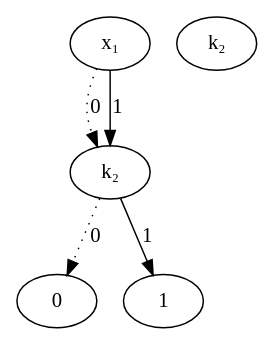
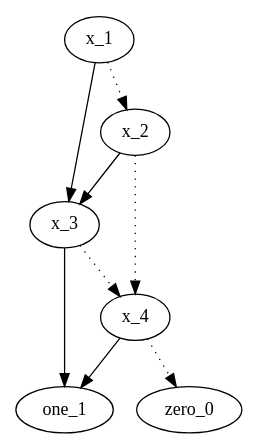
Before and after one commit to smurphy8/binary-decision-matrix: the diagram in docs/conjunction.dot, drawn with Graphviz. The commit also changed 1 other file, not shown here.

```diff
--- a/docs/conjunction.dot
+++ b/docs/conjunction.dot
@@ -1,34 +1,1 @@
-digraph G {
-        
-size ="4,4";
-liveK₂ [label="k₂"];
-succK₂ [label="k₂"];
-liveX₁ [label="x₁"];
-
-zeroL  [label="0"];
-oneL   [label="1"];
-
-subgraph Live {
-        liveX₁ -> liveK₂ [label="0",style=dotted];
-        liveX₁ -> liveK₂ [label="1"];
-        liveK₂ -> zeroL [label="0", style=dotted];
-        liveK₂ -> oneL [label="1" ];
-        
-        
-}
-
-// main -> parse [weight=8];
-// parse -> execute;
-// main -> init [style=dotted];
-// main -> cleanup;
-// execute -> { make_string; printf}
-// init -> make_string;
-// edge [color=red];   // so is this
-// main -> printf [style=bold,label="100 times"];
-// make_string [label="make a\nstring"];
-// node [shape=box,style=filled,color=".7 .3 1.0"];
-// execute -> compare;
-
-
-
-}
+digraph G { size = "4,4"; x_4 [label="x_4"];x_3 [label="x_3"];x_2 [label="x_2"];x_1 [label="x_1"];subgraph Live { x_4 -> zero_0 [style=dotted];x_3 -> x_4 [style=dotted];x_2 -> x_4 [style=dotted];x_1 -> x_2 [style=dotted];x_4 -> one_1 [style=solid];x_3 -> one_1 [style=solid];x_2 -> x_3 [style=solid];x_1 -> x_3 [style=solid];}}
```
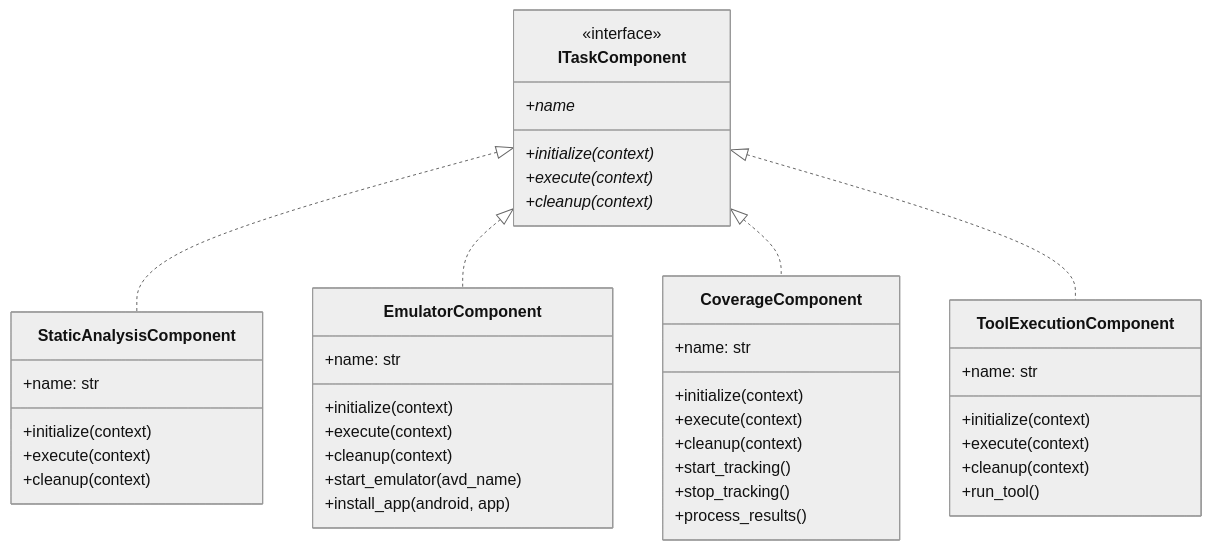
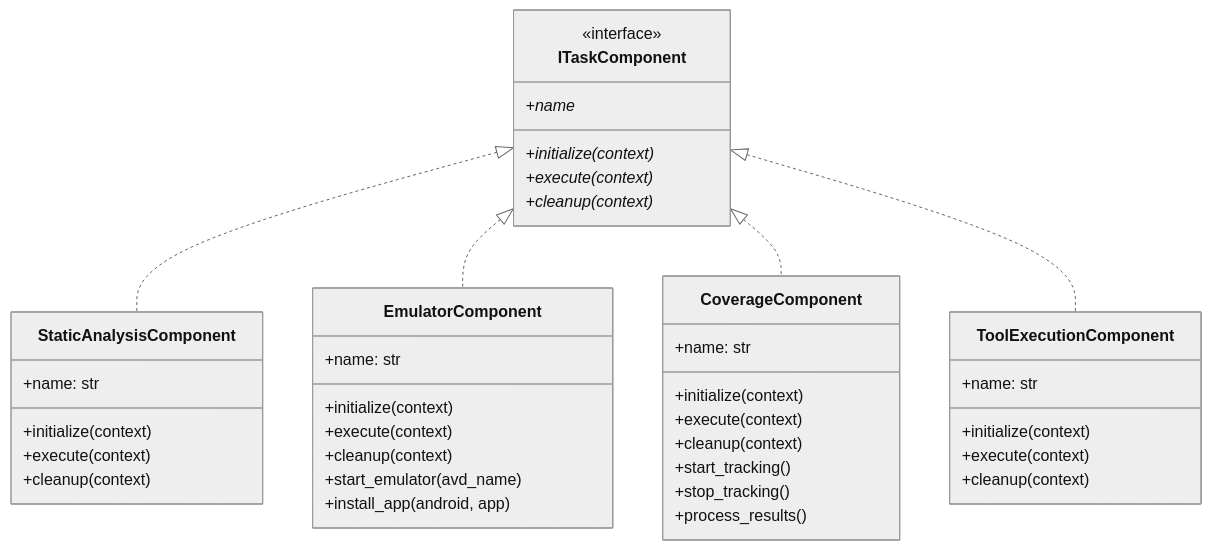
One commit to PAMunb/rvsec changed the sixth of 6 diagrams in rv-android/modules/rv-platform/docs/architecture.md. Above: the diagram before and after it, drawn with Mermaid. The commit also changed other lines of this file and 7 other files, not shown here.

First line of the commit message:
test: add resume coverage for rv-platform and rv-experiment + update architecture docs

````diff
--- a/rv-android/modules/rv-platform/docs/architecture.md
+++ b/rv-android/modules/rv-platform/docs/architecture.md
@@ -353,50 +583,49 @@
 ```mermaid
 %%{init: {'theme': 'neutral'}}%%
 classDiagram
     class ITaskComponent {
         <<interface>>
         +initialize(context)*
         +execute(context)*
         +cleanup(context)*
         +name*
     }
 
     class StaticAnalysisComponent {
         +name: str
         +initialize(context)
         +execute(context)
         +cleanup(context)
     }
 
     class EmulatorComponent {
         +name: str
         +initialize(context)
         +execute(context)
         +cleanup(context)
         +start_emulator(avd_name)
         +install_app(android, app)
     }
 
     class CoverageComponent {
         +name: str
         +initialize(context)
         +execute(context)
         +cleanup(context)
         +start_tracking()
         +stop_tracking()
         +process_results()
     }
 
     class ToolExecutionComponent {
         +name: str
         +initialize(context)
         +execute(context)
         +cleanup(context)
-        +run_tool()
     }
 
     ITaskComponent <|.. StaticAnalysisComponent
     ITaskComponent <|.. EmulatorComponent
     ITaskComponent <|.. CoverageComponent
     ITaskComponent <|.. ToolExecutionComponent
 ```
````
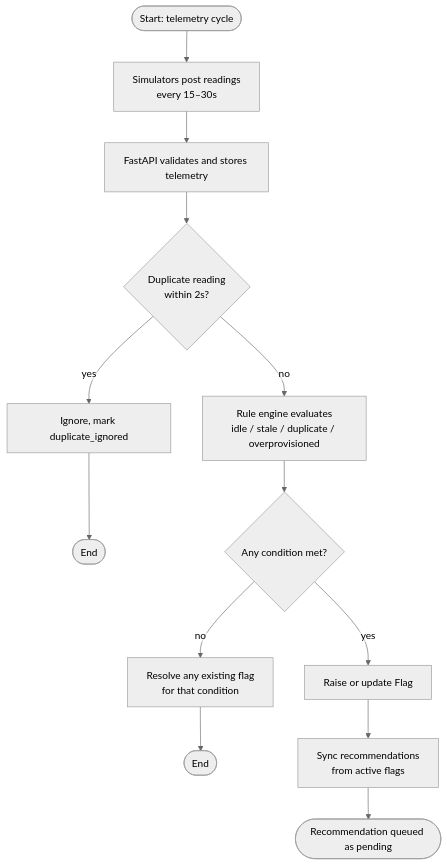
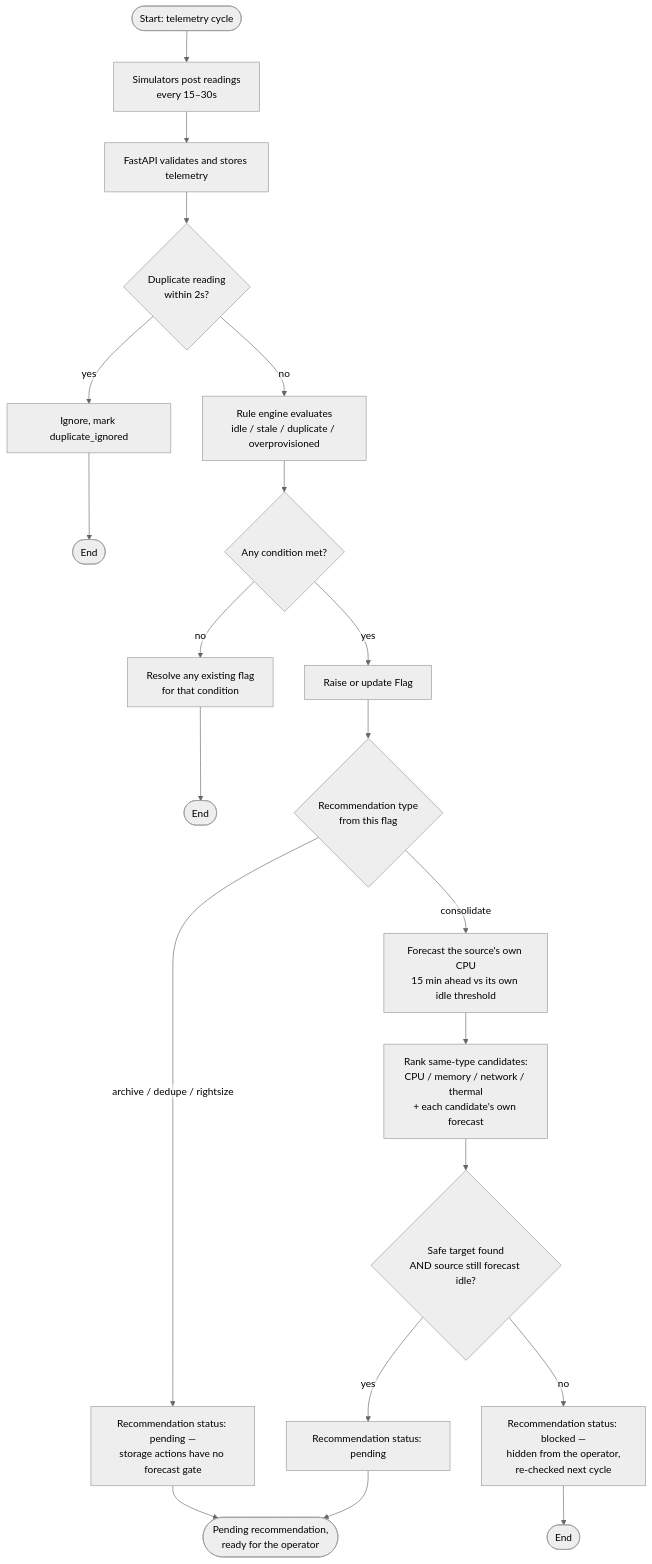
One commit to KARTHIKHA1011/Data-Center-Sustainability-Platform changed the diagram in docs/diagrams/activity-observe-analyze.mmd. Above: the diagram before and after it, drawn with Mermaid (neutral theme). The commit also changed 9 other files, not shown here.

First line of the commit message:
Rewrite README for current Phase 2 state, redesign activity diagrams, add login password toggle

```diff
--- a/docs/diagrams/activity-observe-analyze.mmd
+++ b/docs/diagrams/activity-observe-analyze.mmd
@@ -1,14 +1,22 @@
 %%{init: {"flowchart": {"htmlLabels": false}}}%%
 flowchart TD
     START(["Start: telemetry cycle"]) --> A["Simulators post readings<br/>every 15–30s"]
     A --> B["FastAPI validates and stores telemetry"]
     B --> C{"Duplicate reading<br/>within 2s?"}
     C -- yes --> IGNORE["Ignore, mark duplicate_ignored"]
     IGNORE --> END1(["End"])
     C -- no --> D["Rule engine evaluates<br/>idle / stale / duplicate / overprovisioned"]
     D --> E{"Any condition met?"}
     E -- no --> F["Resolve any existing flag<br/>for that condition"]
     F --> END2(["End"])
     E -- yes --> G["Raise or update Flag"]
-    G --> H["Sync recommendations<br/>from active flags"]
-    H --> HANDOFF(["Recommendation queued as pending"])
+    G --> H{"Recommendation type<br/>from this flag"}
+    H -- consolidate --> P1["Forecast the source's own CPU<br/>15 min ahead vs its own idle threshold"]
+    P1 --> P2["Rank same-type candidates:<br/>CPU / memory / network / thermal<br/>+ each candidate's own forecast"]
+    P2 --> P3{"Safe target found<br/>AND source still forecast idle?"}
+    P3 -- yes --> READY["Recommendation status: pending"]
+    P3 -- no --> BLOCKED["Recommendation status: blocked —<br/>hidden from the operator,<br/>re-checked next cycle"]
+    H -- "archive / dedupe / rightsize" --> READY2["Recommendation status: pending —<br/>storage actions have no forecast gate"]
+    READY --> HANDOFF(["Pending recommendation,<br/>ready for the operator"])
+    READY2 --> HANDOFF
+    BLOCKED --> END3(["End"])
```
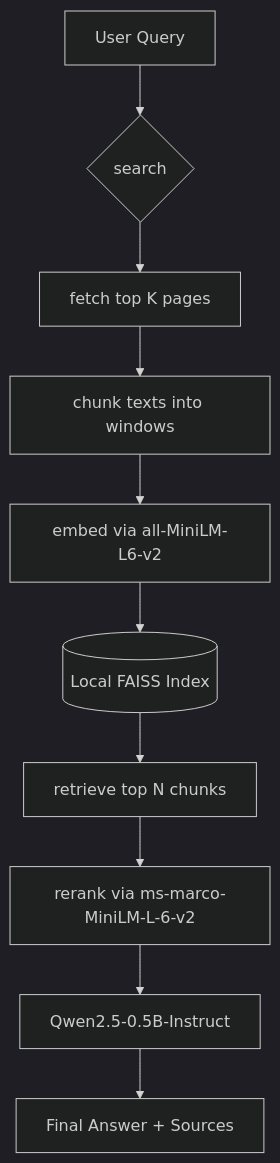
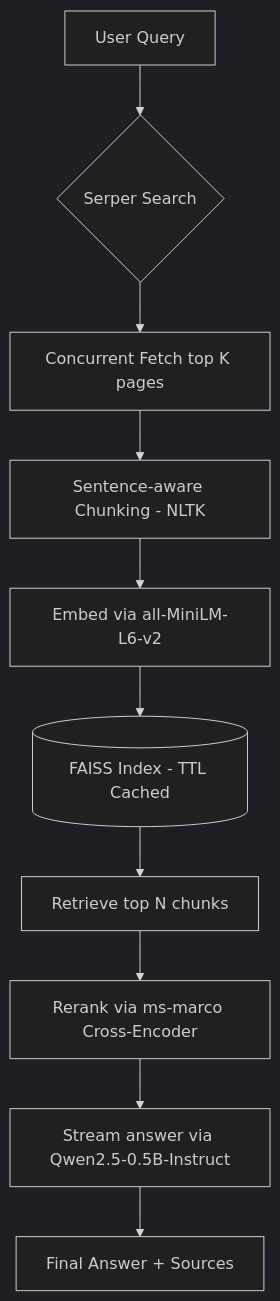
Before and after one commit to ixchio/web-mcp: the diagram in README.md, drawn with Mermaid (dark theme). The commit also changed other lines of this file and 6 other files, not shown here.

Commit message:
v2: streaming gen, sentence chunking, FAISS cache, auth, config layer, MS MARCO benchmarks

````diff
--- a/README.md
+++ b/README.md
@@ -57,12 +17,12 @@
 ```mermaid
 graph TD;
-    A[User Query] --> B{search}
-    B --> C[fetch top K pages]
-    C --> D[chunk texts into windows]
-    D --> E[embed via all-MiniLM-L6-v2]
-    E --> F[(Local FAISS Index)]
-    F --> G[retrieve top N chunks]
-    G --> H[rerank via ms-marco-MiniLM-L-6-v2]
-    H --> I[Qwen2.5-0.5B-Instruct]
-    I --> J[Final Answer + Sources]
+    A[User Query] --> B{Serper Search};
+    B --> C[Concurrent Fetch top K pages];
+    C --> D[Sentence-aware Chunking - NLTK];
+    D --> E[Embed via all-MiniLM-L6-v2];
+    E --> F[(FAISS Index - TTL Cached)];
+    F --> G[Retrieve top N chunks];
+    G --> H[Rerank via ms-marco Cross-Encoder];
+    H --> I[Stream answer via Qwen2.5-0.5B-Instruct];
+    I --> J[Final Answer + Sources];
 ```
````
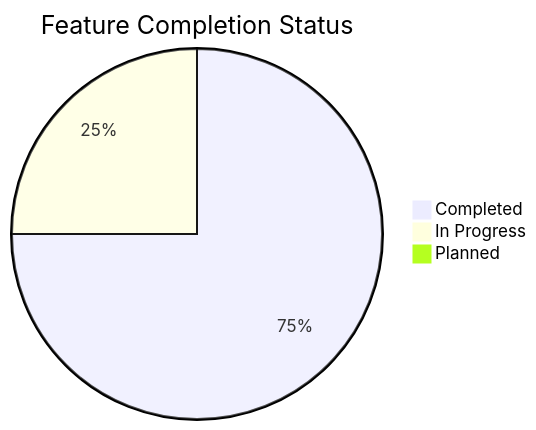
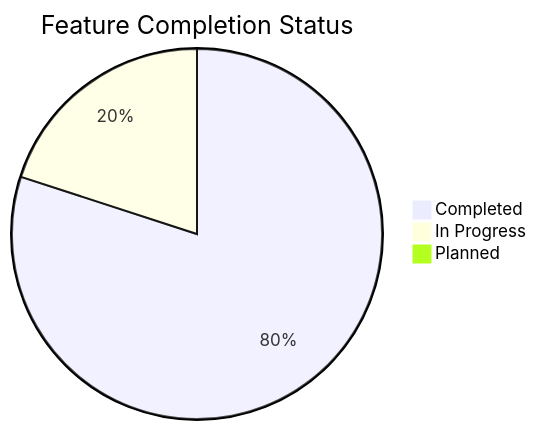
Before and after one commit to mrj0nesmtl/cloud-burst: the second of 2 diagrams in docs/planning/roadmap.md, drawn with Mermaid. The commit also changed other lines of this file and 57 other files, not shown here.

````diff
--- a/docs/planning/roadmap.md
+++ b/docs/planning/roadmap.md
@@ -300,6 +330,6 @@
 ```mermaid
 pie title Feature Completion Status
-    "Completed" : 75
-    "In Progress" : 25
+    "Completed" : 80
+    "In Progress" : 20
     "Planned" : 0
 ```
````
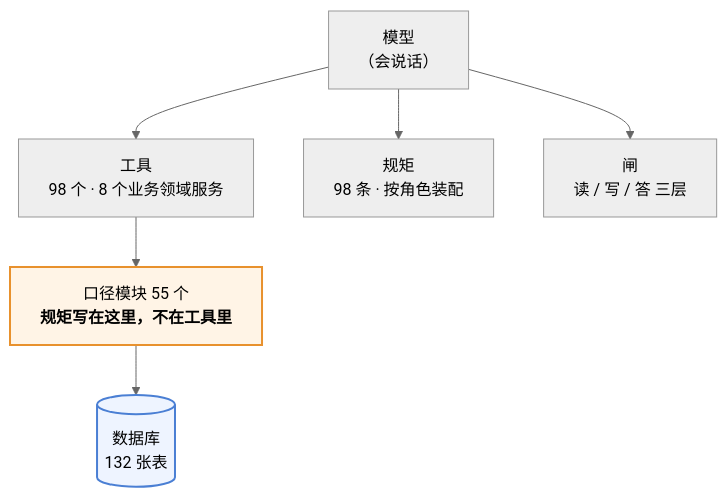
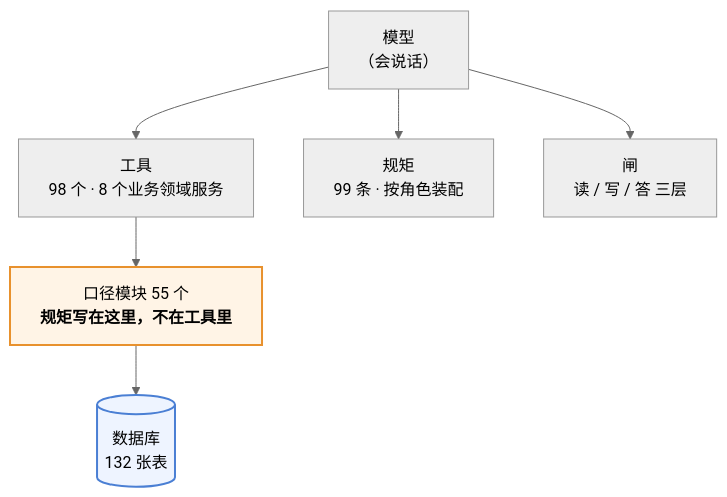
One commit to 843773296-rgb/lanxiu-yunshang-agent changed the first of 3 diagrams in 澜绣云裳agent-产品说明.md. Above: the diagram before and after it, drawn with Mermaid (neutral theme). The commit also changed 4 other files, not shown here.

````diff
--- a/澜绣云裳agent-产品说明.md
+++ b/澜绣云裳agent-产品说明.md
@@ -62,12 +62,12 @@
 ```mermaid
 flowchart TD
     M["模型<br/>（会说话）"]
     M --> T["工具<br/>98 个 · 8 个业务领域服务"]
-    M --> R["规矩<br/>98 条 · 按角色装配"]
+    M --> R["规矩<br/>99 条 · 按角色装配"]
     M --> G["闸<br/>读 / 写 / 答 三层"]
     T --> K["口径模块 55 个<br/><b>规矩写在这里，不在工具里</b>"]
     K --> DB[("数据库<br/>132 张表")]
 
     style K fill:#fff4e6,stroke:#e8912d,stroke-width:2px
     style DB fill:#eef4ff,stroke:#4a7fd4,stroke-width:2px
 ```
````
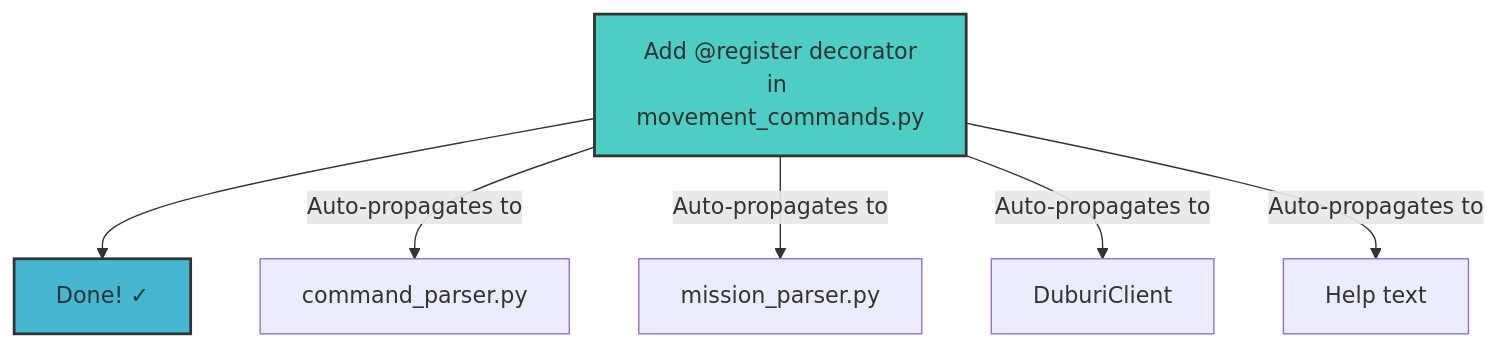
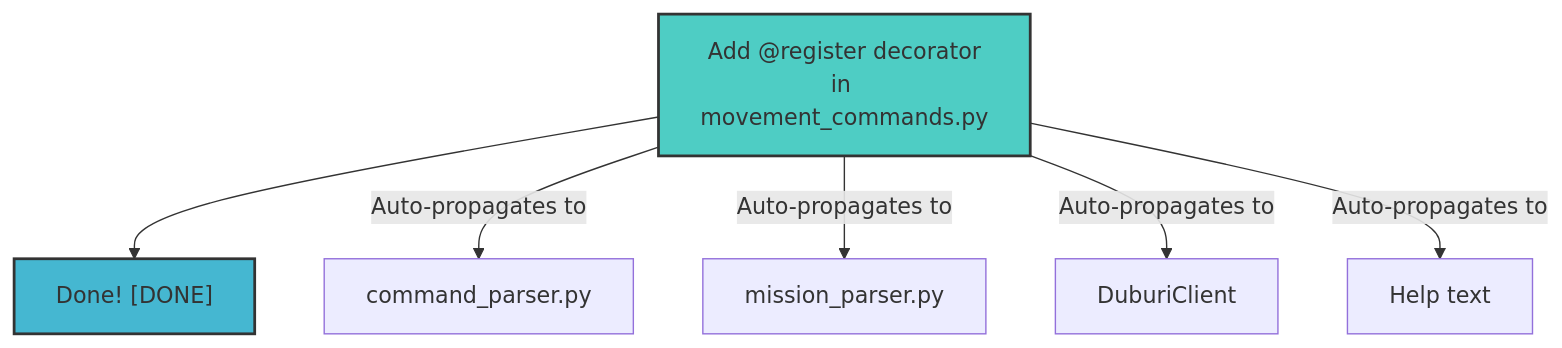
Before and after one commit to fh1m/duburi-codebase: the fifth of 16 diagrams in analysis/design-decisions/control-stack-redesign.md, drawn with Mermaid. The commit also changed other lines of this file and 30 other files, not shown here.

````diff
--- a/analysis/design-decisions/control-stack-redesign.md
+++ b/analysis/design-decisions/control-stack-redesign.md
@@ -151,12 +151,12 @@
 ```mermaid
 flowchart TD
-    A["Add @register decorator<br/>in movement_commands.py"] --> B["Done! ✓"]
-    
-    A --> |Auto-propagates to| C[command_parser.py]
-    A --> |Auto-propagates to| D[mission_parser.py]
-    A --> |Auto-propagates to| E[DuburiClient]
-    A --> |Auto-propagates to| F[Help text]
-    
-    style A fill:#4ecdc4,stroke:#333,stroke-width:2px
-    style B fill:#45b7d1,stroke:#333,stroke-width:2px
+ A["Add @register decorator<br/>in movement_commands.py"] --> B["Done! [DONE]"]
+
+ A --> |Auto-propagates to| C[command_parser.py]
+ A --> |Auto-propagates to| D[mission_parser.py]
+ A --> |Auto-propagates to| E[DuburiClient]
+ A --> |Auto-propagates to| F[Help text]
+
+ style A fill:#4ecdc4,stroke:#333,stroke-width:2px
+ style B fill:#45b7d1,stroke:#333,stroke-width:2px
 ```
````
_ _ _ _
WORK INSTRUCTIONS:
Write out every line in the data that holds the string "Auto".

SOLUTION:
-    A --> |Auto-propagates to| C[command_parser.py]
-    A --> |Auto-propagates to| D[mission_parser.py]
-    A --> |Auto-propagates to| E[DuburiClient]
-    A --> |Auto-propagates to| F[Help text]
+ A --> |Auto-propagates to| C[command_parser.py]
+ A --> |Auto-propagates to| D[mission_parser.py]
+ A --> |Auto-propagates to| E[DuburiClient]
+ A --> |Auto-propagates to| F[Help text]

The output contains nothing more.